In the original 10BASE5 and 10BASE2 Ethernet varieties, a segment would therefore correspond to a single coax cable and any devices tapped into it. At this point in the evolution of Ethernet, multiple network segments could be connected with repeaters (in accordance with the 5-4-3 rule) to form a larger collision domain.
By the IEEE definition, on modern twisted-pair Ethernet, a network segment would correspond to the individual connection between end station to network equipment (i.e. repeater, hub or switch) or the connections between different pieces of network equipment.
Although the above definition would indicate that, through the use of repeaters or hubs, it is possible to have multiple network segments within a collision domain, the term is sometimes used as a synonym for collision domain.
- The term network segment is sometimes used to refer to the portion of a computer network in which computers can access each other using a data link layer protocol (e.g., in Ethernet, this would be the ability to send an Ethernet packet to others using their MAC addresses). In this case, it is synonymous with broadcast domain.
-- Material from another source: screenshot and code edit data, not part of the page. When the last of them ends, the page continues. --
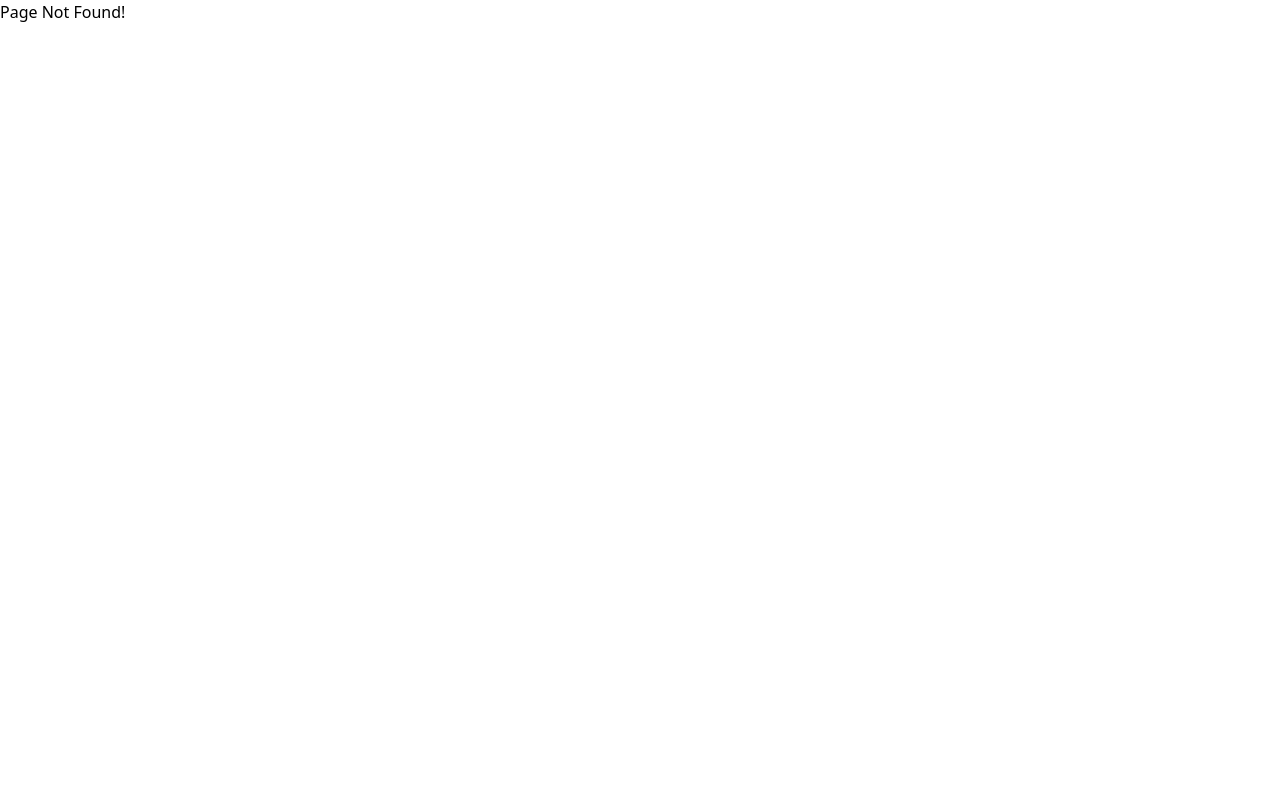
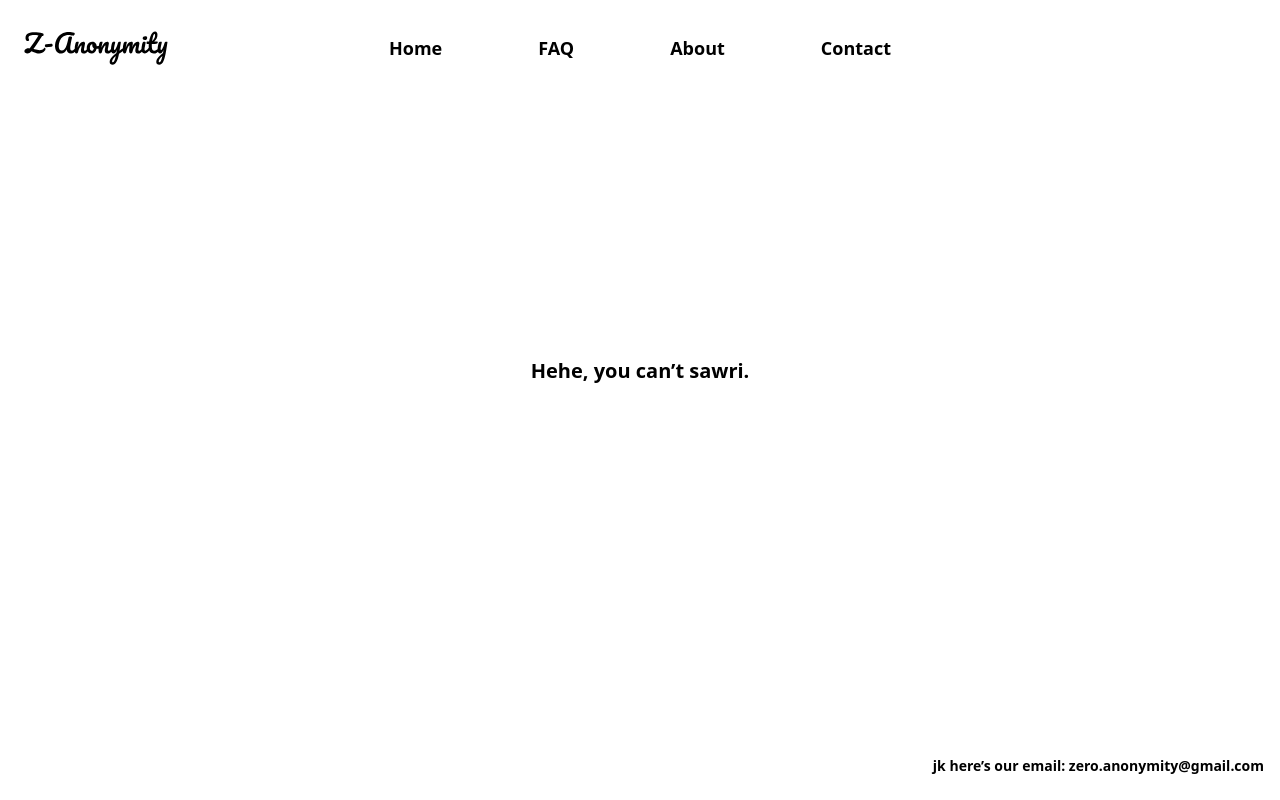
Before and after one commit to mandyy1305/zeroanonymity, a React (Vite) app in the folder frontend/: page /contact in a window 1280 px wide. Before the commit this address had no page. Built offline with nearby package versions, Linux system fonts and the light colour scheme.

Commit message:
about and contact

```diff
--- a/frontend/src/App.jsx
+++ b/frontend/src/App.jsx
@@ -5,7 +5,7 @@ import { CiMenuBurger } from "react-icons/ci";
 
 function App() {
   return (
-    <div className=" w-screen max-w-screen-2xl h-screen mx-auto overflow-x-hidden">
+    <div className=" w-screen max-w-screen-2xl h-screen mx-auto ">
       <nav className="flex items-center justify-between h-24">
         <Link to="/" className="w-36 absolute left-6">
           <img src={logo} alt="Logo" />
--- a/frontend/src/main.jsx
+++ b/frontend/src/main.jsx
@@ -9,11 +9,15 @@ import {
   RouterProvider,
 } from "react-router-dom";
 import Home from "./components/Home.jsx";
+import About from "./pages/About.jsx";
+import Contact from "./pages/Contact.jsx";
 
 const router = createBrowserRouter(
   createRoutesFromElements(
     <Route path="/" element={<App />} errorElement={<div>Page Not Found!</div>}>
       <Route index element={<Home />} />
+      <Route path="/about" element={<About />} />
+      <Route path="/contact" element={<Contact />} />
     </Route>
   )
 );
--- /dev/null
+++ b/frontend/src/pages/About.jsx
@@ -0,0 +1,11 @@
+import React from "react";
+
+const About = () => {
+  return (
+    <div className="flex  w-full h-[calc(100vh-250px)] justify-center items-center text-xl font-semibold">
+      Ironically, we are anonymous.
+    </div>
+  );
+};
+
+export default About;
--- /dev/null
+++ b/frontend/src/pages/Contact.jsx
@@ -0,0 +1,14 @@
+import React from "react";
+
+const Contact = () => {
+  return (
+    <div className="flex  w-full h-[calc(100vh-250px)] justify-center items-center text-xl font-semibold">
+      Hehe, you can’t sawri.
+      <span className="absolute bottom-6 right-4 text-sm">
+        jk here’s our email: zero.anonymity@gmail.com
+      </span>
+    </div>
+  );
+};
+
+export default Contact;
```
- Occasionally, the term refers to a subnetwork.
- It is also applied to a language space within the Internet, such as Runet or Kaznet.
- "Network Segment Definition". 2 October 2005. Retrieved 2010-09-03.
- "1.4.318", 802.3-2008 Part 3: Carrier sense multiple access with Collision Detection (CSMA/CD) Access Method and Physical Layer Specifications, IEEE, 26 December 2008, "segment: The medium connection, including connectors, between Medium Dependent Interfaces (MDIs) in a CSMA/CD local area network."
- "Segment (Network)". Retrieved 2010-09-03.
- "Segment". Retrieved 2010-09-03.
- "What is a Network Segment?". Retrieved 2010-09-03.